One week after abandoning his presidential aspirations, Gov. Scott Walker's approval rating has fallen to 37 percent in Wisconsin, according to the most recent Marquette University Law School poll released Wednesday.
Meanwhile, Donald Trump and Hillary Clinton remain the presidential front-runners in Wisconsin, while former U.S. Sen. Russ Feingold has opened up a double-digit lead over U.S. Sen. Ron Johnson, R-Wis., in an upcoming rematch for the seat Johnson won from Feingold in 2010.
Walker approval continues to drop
The rating marks Walker's lowest since the school began conducting the poll three years ago and is a one percent drop from a poll released in August.
In addition, almost two-thirds of the respondents—62 percent—said they would not support Walker running for a third term and 59 percent expressed outright disapproval of the job Walker is doing.
A spokesperson for the governor declined to comment on the falling poll numbers specifically, but said that Walker is focused on continuing to improve the state.
“Governor Walker's top priority is working hard for the people of Wisconsin and making sure everyone has access to good-paying, family-supporting jobs,” spokesperson Laurel Patrick said in an email to the Milwaukee Journal Sentinel.
Trump, Clinton top presidential candidates in Wisconsin
Following Walker’s exit from the presidential race last week, business mogul Donald Trump has assumed the top spot among Wisconsin Republicans. Twenty percent of respondents said they would support Trump, followed by former neurosurgeon Ben Carson at 16 percent and Florida Sen. Marco Rubio at 14 percent.
On the Democratic side, former Secretary of State Hillary Clinton maintained a 12-point lead over Vermont Sen. Bernie Sanders, 42-30. Vice President Joe Biden, who has not decided if he will run, checked in at 17 percent.
Clinton leads Trump in a hypothetical general election matchup 50-36.

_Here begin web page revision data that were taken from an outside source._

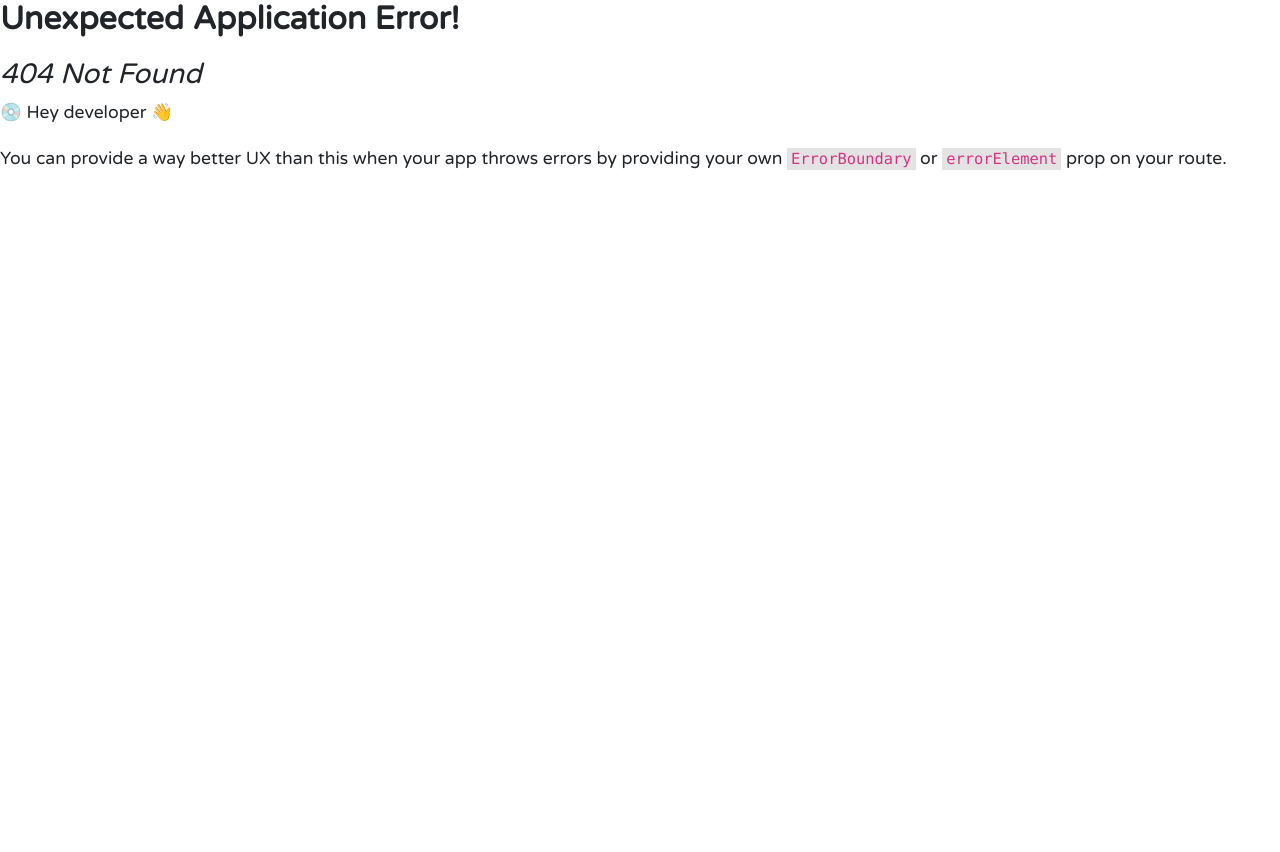
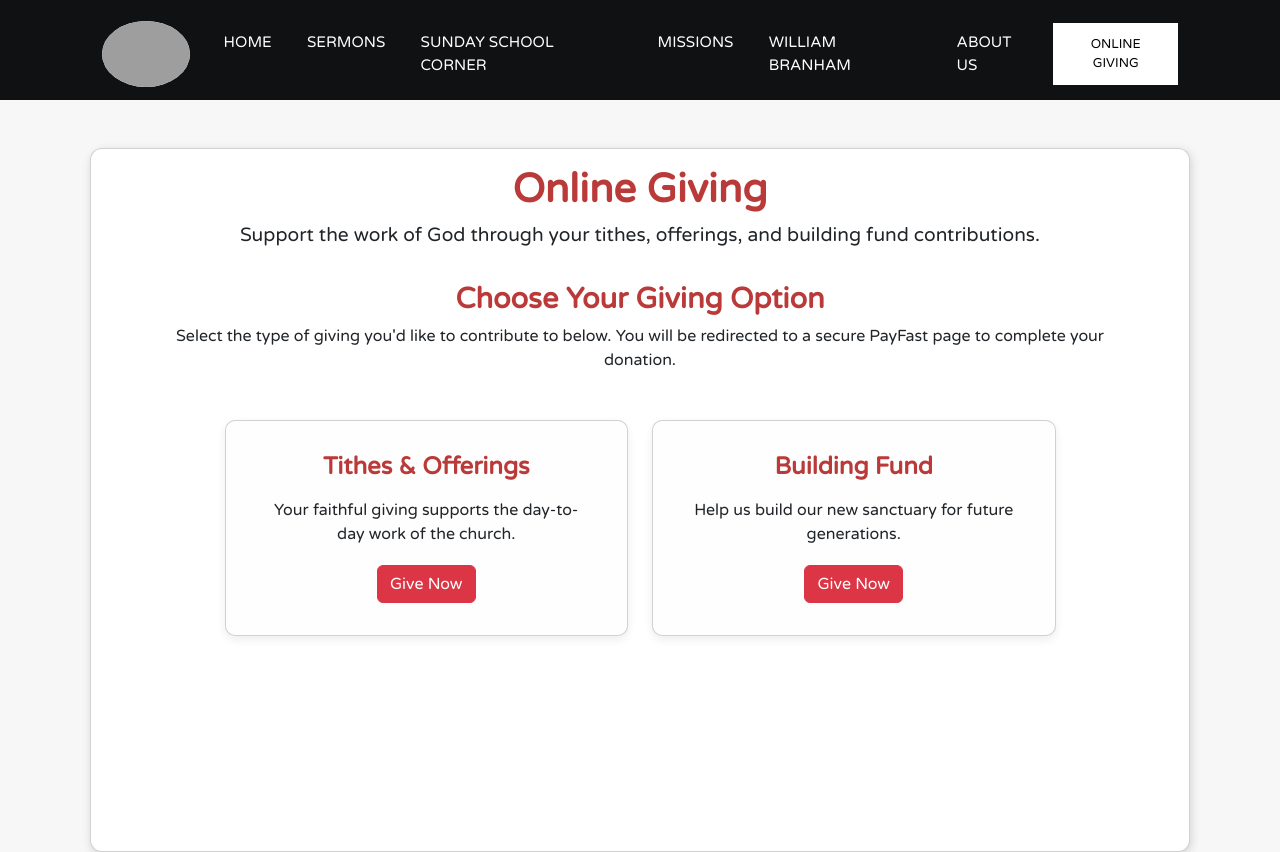
Before and after one commit to DelaneKay/Benoni-City-Tabernacle-Website, a React (Create React App) app: page /online-giving in a window 1280 px wide. Before the commit this address had no page. Shown: the top 852 px of the page. Before the commit the page ends 800 px from the top, so only its background shows below. Built offline with nearby package versions, Linux system fonts and the light colour scheme; no server answers; grey boxes are pictures that could not be loaded.

Commit message:
Added the online giving text

```diff
--- a/src/App.js
+++ b/src/App.js
@@ -1,21 +1,22 @@
 import './App.css';
 import { createBrowserRouter, createRoutesFromElements, Route, RouterProvider } from 'react-router-dom';
 
-import { AboutUs, Homepage, Missionary, RootLayout, Sermons, SundaySchool, SundaySchoolJunior, WilliamBranham, LiveStream } from './components/pages';
+import { AboutUs, Homepage, Missionary, RootLayout, Sermons, SundaySchool, SundaySchoolJunior, WilliamBranham, LiveStream, OnlineGiving } from './components/pages';
 import { SkeletonTheme } from 'react-loading-skeleton';
 
 function App() {
 
   const router = createBrowserRouter(createRoutesFromElements(
     <Route path='/' element={<RootLayout/>}>
-      <Route index element={<Homepage/>}></Route>
-      <Route path='/sermons' element={<Sermons/>}></Route>
-      <Route path='/sunday-school' element={<SundaySchool/>}></Route>
-      <Route path='/missionary' element={<Missionary/>}></Route>
-      <Route path='/sunday-school/presentations' element={<SundaySchoolJunior/>}></Route>
-      <Route path='/william-branham' element={<WilliamBranham/>}></Route>
-      <Route path='/about-us' element={<AboutUs/>}></Route>
+      <Route index element={<Homepage/>} />
+      <Route path='/sermons' element={<Sermons/>} />
+      <Route path='/sunday-school' element={<SundaySchool/>} />
+      <Route path='/missionary' element={<Missionary/>} />
+      <Route path='/sunday-school/presentations' element={<SundaySchoolJunior/>} />
+      <Route path='/william-branham' element={<WilliamBranham/>} />
+      <Route path='/about-us' element={<AboutUs/>} />
       <Route path='/watch-live' element={<LiveStream />} />
+      <Route path="/online-giving" element={<OnlineGiving />} />
     </Route>
   ))
 
--- a/src/components/pages/homepage/sections/Navigation/Navigation.js
+++ b/src/components/pages/homepage/sections/Navigation/Navigation.js
@@ -1,6 +1,6 @@
 import React, { useEffect, useState }  from 'react';
 import { Container, Navbar, Nav, Button } from 'react-bootstrap';
-import { Link, useLocation } from 'react-router-dom';
+import { Link, useLocation, useNavigate } from 'react-router-dom';
 import { FaTimes, FaBars } from 'react-icons/fa';
 
 // Logo
@@ -19,6 +19,8 @@ const Navigation = () => {
 
   // Get the current location (route)
   const location = useLocation();
+
+  const navigate = useNavigate();
 
   // Set whether the navbar should be transparent based on the route
   const isHomePage = location.pathname === '/'; // Make transparent on HomePage
@@ -110,7 +112,10 @@ const Navigation = () => {
                 >
                   ABOUT US
                 </Nav.Link>
-                  <Button className='nav-btn' variant='light' onClick={() => setExpanded(false)}>ONLINE GIVING</Button>
+                  <Button className='nav-b' variant='light' onClick={() => {
+                    setExpanded(false);
+                    navigate('/online-giving');
+                  }}>ONLINE GIVING</Button>
                 </Nav>
             </Navbar.Collapse>
           </Container>
--- a/src/components/pages/index.js
+++ b/src/components/pages/index.js
@@ -7,3 +7,4 @@ export { default as SundaySchoolJunior } from "./sundayschooljunior/SundaySchool
 export { default as WilliamBranham } from "./williambranham/WilliamBranham"
 export { default as AboutUs } from "./aboutus/AboutUs"
 export { default as LiveStream} from "./sermons/sections/Livestream/Livestream"
+export { default as OnlineGiving} from "./onlinegiving/OnlineGiving"
--- /dev/null
+++ b/src/components/pages/onlinegiving/OnlineGiving.css
@@ -0,0 +1,69 @@
+.navbar-background-placeholder {
+    height: 100px;
+    background-color: #0f1113;
+  }
+
+  .giving-wrapper {
+    padding: 3rem 1rem;
+    display: flex;
+    justify-content: center;
+    background-color: #f7f7f7;
+    min-height: 100vh;
+  }
+
+  .giving-card {
+    background: #fff;
+    border-radius: 12px;
+    padding: 0rem 2rem;
+    width: 100%;
+    max-width: 1100px;
+  }
+
+  .shadow-card {
+    box-shadow: 0 4px 10px rgba(0, 0, 0, 0.1), 4px 0 10px rgba(0, 0, 0, 0.05);
+  }
+
+  .giving-title {
+    font-size: 2.5rem;
+    font-weight: bold;
+    text-align: center;
+    color: #b93a38;
+  }
+
+  .giving-subtitle {
+    text-align: center;
+    font-size: 1.2rem;
+    margin-bottom: 2rem;
+  }
+
+  .giving-option-title {
+    color: #b93a38;
+    font-size: 1.8rem;
+    font-weight: 600;
+    text-align: center;
+  }
+
+  .giving-description {
+    text-align: center;
+    font-size: 1rem;
+  }
+
+  .giving-box {
+    background-color: #fefefe;
+    padding: 1rem 1.5rem;
+    border-radius: 10px;
+    box-shadow: 0px 4px 10px rgba(0,0,0,0.07);
+    text-align: center;
+  }
+
+  .giving-box-title {
+    font-size: 1.5rem;
+    color: #b93a38;
+    font-weight: 600;
+    margin-bottom: 1rem;
+  }
+
+  .giving-box-text {
+    font-size: 1rem;
+    margin-bottom: 1.2rem;
+  }
--- /dev/null
+++ b/src/components/pages/onlinegiving/OnlineGiving.js
@@ -0,0 +1,68 @@
+import React from 'react';
+import { Container, Row, Col, Card, Button } from 'react-bootstrap';
+import './OnlineGiving.css';
+
+const OnlineGiving = () => {
+  return (
+    <>
+      <div className="navbar-background-placeholder" />
+
+      <div className="giving-wrapper">
+        <Card className="giving-card shadow-card">
+          <Card.Body>
+            <h1 className="giving-title">Online Giving</h1>
+            <p className="giving-subtitle">
+              Support the work of God through your tithes, offerings, and building fund contributions.
+            </p>
+
+            <h3 className="giving-option-title">Choose Your Giving Option</h3>
+            <p className="giving-description">
+              Select the type of giving you'd like to contribute to below.
+              You will be redirected to a secure PayFast page to complete your donation.
+            </p>
+
+            <Row className="mt-5 justify-content-center">
+              <Col md={5} className="mb-4">
+                <Card className="giving-box">
+                  <Card.Body>
+                    <h4 className="giving-box-title">Tithes & Offerings</h4>
+                    <p className="giving-box-text">
+                      Your faithful giving supports the day-to-day work of the church.
+                    </p>
+                    <Button
+                      variant="danger"
+                      href="https://www.payfast.io/eng/process?cmd=_paynow&receiver=yourMerchantID&item_name=TithesAndOfferings"
+                      target="_blank"
+                    >
+                      Give Now
+                    </Button>
+                  </Card.Body>
+                </Card>
+              </Col>
+
+              <Col md={5} className="mb-4">
+                <Card className="giving-box">
+                  <Card.Body>
+                    <h4 className="giving-box-title">Building Fund</h4>
+                    <p className="giving-box-text">
+                      Help us build our new sanctuary for future generations.
+                    </p>
+                    <Button
+                      variant="danger"
+                      href="https://www.payfast.io/eng/process?cmd=_paynow&receiver=yourMerchantID&item_name=BuildingFund"
+                      target="_blank"
+                    >
+                      Give Now
+                    </Button>
+                  </Card.Body>
+                </Card>
+              </Col>
+            </Row>
+          </Card.Body>
+        </Card>
+      </div>
+    </>
+  );
+};
+
+export default OnlineGiving;
--- a/src/components/pages/sermons/sections/Livestream/Livestream.js
+++ b/src/components/pages/sermons/sections/Livestream/Livestream.js
@@ -7,22 +7,46 @@ const Livestream = () => {
   const [countdown, setCountdown] = useState('');
   const [nextService, setNextService] = useState('');
 
+  // ✅ Fixed countdown logic
   const getNextStreamTime = () => {
     const now = new Date();
-    const sunday = new Date();
-    const wednesday = new Date();
 
-    sunday.setDate(now.getDate() + ((7 - now.getDay()) % 7 || 7));
-    sunday.setHours(10, 0, 0, 0); // Sunday 10AM
+    // Create dates for this week's Sunday & Wednesday
+    const sunday = new Date(now);
+    sunday.setDate(now.getDate() + ((7 - now.getDay()) % 7)); // upcoming Sunday
+    sunday.setHours(10, 0, 0, 0); // 10 AM Sunday
 
-    wednesday.setDate(now.getDate() + ((3 - now.getDay() + 7) % 7 || 7));
-    wednesday.setHours(19, 0, 0, 0); // Wednesday 7PM
+    const wednesday = new Date(now);
+    wednesday.setDate(now.getDate() + ((3 - now.getDay() + 7) % 7)); // upcoming Wednesday
+    wednesday.setHours(19, 0, 0, 0); // 7 PM Wednesday
 
-    const next = now < sunday && now.getDay() !== 0
-      ? sunday
-      : now < wednesday
-        ? wednesday
-        : sunday;
+    let next;
+
+    // Logic:
+    // 1. If today is Sunday but before 10AM -> countdown to today 10AM
+    // 2. If today is Sunday but after 10AM -> countdown to Wednesday 7PM
+    // 3. If today is Wednesday but before 7PM -> countdown to today 7PM
+    // 4. If today is Wednesday but after 7PM -> countdown to Sunday 10AM
+    // 5. Else pick whichever comes first
+
+    if (now.getDay() === 0) {
+      // Sunday
+      if (now < sunday) {
+        next = sunday; // today 10 AM
+      } else {
+        next = wednesday; // next Wednesday
+      }
+    } else if (now.getDay() === 3) {
+      // Wednesday
+      if (now < wednesday) {
+        next = wednesday; // today 7 PM
+      } else {
+        next = sunday; // next Sunday
+      }
+    } else {
+      // Other days
+      next = now < wednesday ? wednesday : sunday;
+    }
 
     setNextService(next.getDay() === 0 ? 'Sunday Morning Service' : 'Wednesday Evening Service');
     return next;
@@ -35,6 +59,7 @@ const Livestream = () => {
       const diff = nextStream - now;
 
       if (diff <= 0) {
+        // Service time reached (can show "Live stream will start shortly" or mark as live)
         setIsLive(true);
         setCountdown('');
       } else {
@@ -42,6 +67,7 @@ const Livestream = () => {
         const minutes = String(Math.floor((diff / (1000 * 60)) % 60)).padStart(2, '0');
         const seconds = String(Math.floor((diff / 1000) % 60)).padStart(2, '0');
         setCountdown(`${hours}h ${minutes}m ${seconds}s`);
+        setIsLive(false);
       }
     }, 1000);
 
@@ -50,7 +76,9 @@ const Livestream = () => {
 
   return (
     <>
+      {/* Placeholder behind navbar */}
       <div className="navbar-background-placeholder" />
+
       <div className="livestream-container">
         <div className="livestream-box">
           {isLive ? (
@@ -71,6 +99,8 @@ const Livestream = () => {
           )}
         </div>
       </div>
+
+      {/* Padding to footer */}
       <div className="footer-padding-placeholder" />
     </>
   );
```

Feingold extends lead over Johnson in Senate race
Democratic challenger Russ Feingold extended his lead over incumbent Ron Johnson, with the poll giving Feingold a 14-point lead. This marks an increase over August’s numbers, where Feingold saw his lead dwindle to five points.
Poll Director and Marquette University Law School professor Charles Franklin cautioned that both senate candidates are still relatively unknown to voters with over a year to go before the election.
“Only 55 percent of registered voters are able to say if they have a favorable or unfavorable view of both candidates,” Franklin said in a press release. “Nineteen percent are unable to rate either candidate. This is a recipe for volatility until the campaign moves into full swing.”
The poll interviewed 803 Wisconsinites in late September and has a four percent margin of error for the full poll.